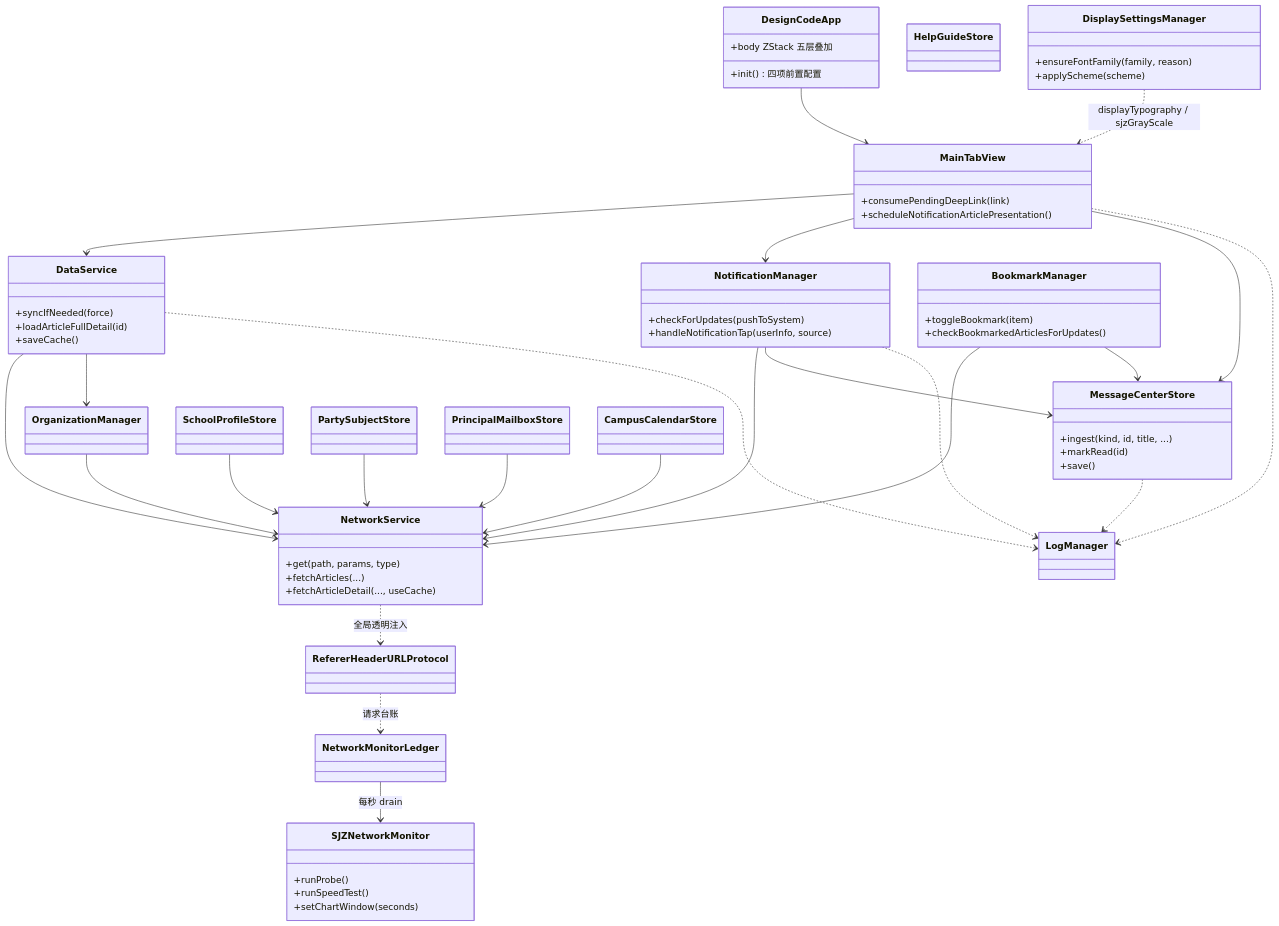
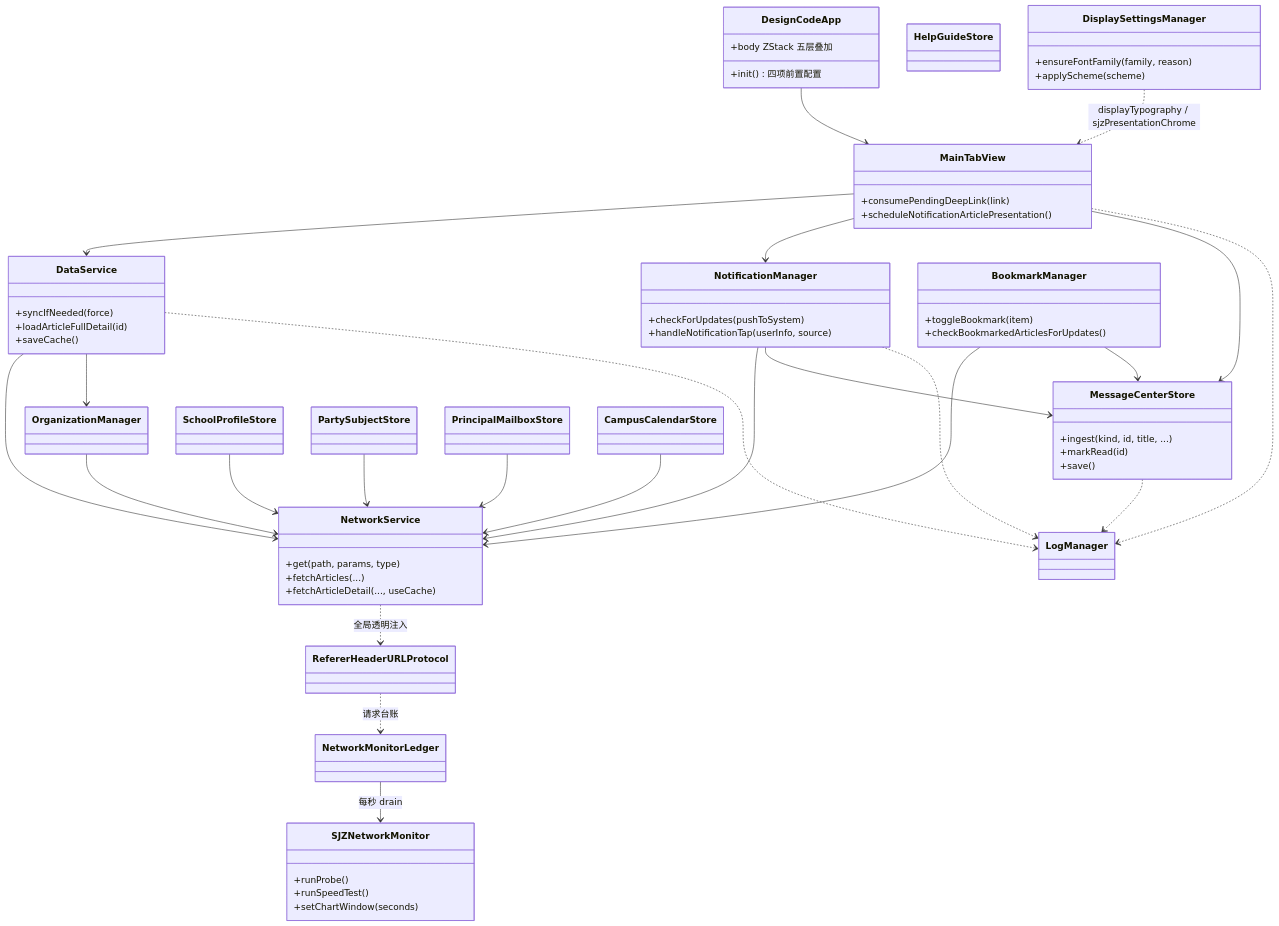
Before and after one commit to kkkh/demo: the diagram in qin/docs/code-wiki/03-关键类与函数参考.md, drawn with Mermaid. The commit also changed other lines of this file and 7 other files, not shown here.

````diff
--- a/qin/docs/code-wiki/03-关键类与函数参考.md
+++ b/qin/docs/code-wiki/03-关键类与函数参考.md
@@ -9,76 +9,76 @@
 ```mermaid
 classDiagram
     class DesignCodeApp {
         +init() 四项前置配置
         +body ZStack 五层叠加
     }
     class MainTabView {
         +consumePendingDeepLink(link)
         +scheduleNotificationArticlePresentation()
     }
     class NetworkService {
         +get(path, params, type)
         +fetchArticles(...)
         +fetchArticleDetail(..., useCache)
     }
     class DataService {
         +syncIfNeeded(force)
         +loadArticleFullDetail(id)
         +saveCache()
     }
     class NotificationManager {
         +checkForUpdates(pushToSystem)
         +handleNotificationTap(userInfo, source)
     }
     class MessageCenterStore {
         +ingest(kind, id, title, ...)
         +markRead(id)
         +save()
     }
     class BookmarkManager {
         +toggleBookmark(item)
         +checkBookmarkedArticlesForUpdates()
     }
     class OrganizationManager
     class SchoolProfileStore
     class PartySubjectStore
     class PrincipalMailboxStore
     class HelpGuideStore
     class CampusCalendarStore
     class DisplaySettingsManager {
         +ensureFontFamily(family, reason)
         +applyScheme(scheme)
     }
     class SJZNetworkMonitor {
         +runProbe()
         +runSpeedTest()
         +setChartWindow(seconds)
     }
     class NetworkMonitorLedger
     class RefererHeaderURLProtocol
     class LogManager
 
     DesignCodeApp --> MainTabView
     MainTabView --> DataService
     MainTabView --> NotificationManager
     MainTabView --> MessageCenterStore
     DataService --> NetworkService
     DataService --> OrganizationManager
     NotificationManager --> NetworkService
     NotificationManager --> MessageCenterStore
     BookmarkManager --> NetworkService
     BookmarkManager --> MessageCenterStore
     OrganizationManager --> NetworkService
     SchoolProfileStore --> NetworkService
     PartySubjectStore --> NetworkService
     PrincipalMailboxStore --> NetworkService
     CampusCalendarStore --> NetworkService
-    DisplaySettingsManager ..> MainTabView : displayTypography / sjzGrayScale
+    DisplaySettingsManager ..> MainTabView : displayTypography / sjzPresentationChrome
     NetworkService ..> RefererHeaderURLProtocol : 全局透明注入
     RefererHeaderURLProtocol ..> NetworkMonitorLedger : 请求台账
     NetworkMonitorLedger --> SJZNetworkMonitor : 每秒 drain
     MainTabView ..> LogManager
     DataService ..> LogManager
     NotificationManager ..> LogManager
     MessageCenterStore ..> LogManager
 ```
````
================
**What you have to do:**
Only the pictures stay behind; everything else in the data above is to be retyped exactly.

**Result below:**
Before and after one commit to kkkh/demo: the diagram in qin/docs/code-wiki/03-关键类与函数参考.md, drawn with Mermaid. The commit also changed other lines of this file and 7 other files, not shown here.

````diff
--- a/qin/docs/code-wiki/03-关键类与函数参考.md
+++ b/qin/docs/code-wiki/03-关键类与函数参考.md
@@ -9,76 +9,76 @@
 ```mermaid
 classDiagram
     class DesignCodeApp {
         +init() 四项前置配置
         +body ZStack 五层叠加
     }
     class MainTabView {
         +consumePendingDeepLink(link)
         +scheduleNotificationArticlePresentation()
     }
     class NetworkService {
         +get(path, params, type)
         +fetchArticles(...)
         +fetchArticleDetail(..., useCache)
     }
     class DataService {
         +syncIfNeeded(force)
         +loadArticleFullDetail(id)
         +saveCache()
     }
     class NotificationManager {
         +checkForUpdates(pushToSystem)
         +handleNotificationTap(userInfo, source)
     }
     class MessageCenterStore {
         +ingest(kind, id, title, ...)
         +markRead(id)
         +save()
     }
     class BookmarkManager {
         +toggleBookmark(item)
         +checkBookmarkedArticlesForUpdates()
     }
     class OrganizationManager
     class SchoolProfileStore
     class PartySubjectStore
     class PrincipalMailboxStore
     class HelpGuideStore
     class CampusCalendarStore
     class DisplaySettingsManager {
         +ensureFontFamily(family, reason)
         +applyScheme(scheme)
     }
     class SJZNetworkMonitor {
         +runProbe()
         +runSpeedTest()
         +setChartWindow(seconds)
     }
     class NetworkMonitorLedger
     class RefererHeaderURLProtocol
     class LogManager
 
     DesignCodeApp --> MainTabView
     MainTabView --> DataService
     MainTabView --> NotificationManager
     MainTabView --> MessageCenterStore
     DataService --> NetworkService
     DataService --> OrganizationManager
     NotificationManager --> NetworkService
     NotificationManager --> MessageCenterStore
     BookmarkManager --> NetworkService
     BookmarkManager --> MessageCenterStore
     OrganizationManager --> NetworkService
     SchoolProfileStore --> NetworkService
     PartySubjectStore --> NetworkService
     PrincipalMailboxStore --> NetworkService
     CampusCalendarStore --> NetworkService
-    DisplaySettingsManager ..> MainTabView : displayTypography / sjzGrayScale
+    DisplaySettingsManager ..> MainTabView : displayTypography / sjzPresentationChrome
     NetworkService ..> RefererHeaderURLProtocol : 全局透明注入
     RefererHeaderURLProtocol ..> NetworkMonitorLedger : 请求台账
     NetworkMonitorLedger --> SJZNetworkMonitor : 每秒 drain
     MainTabView ..> LogManager
     DataService ..> LogManager
     NotificationManager ..> LogManager
     MessageCenterStore ..> LogManager
 ```
````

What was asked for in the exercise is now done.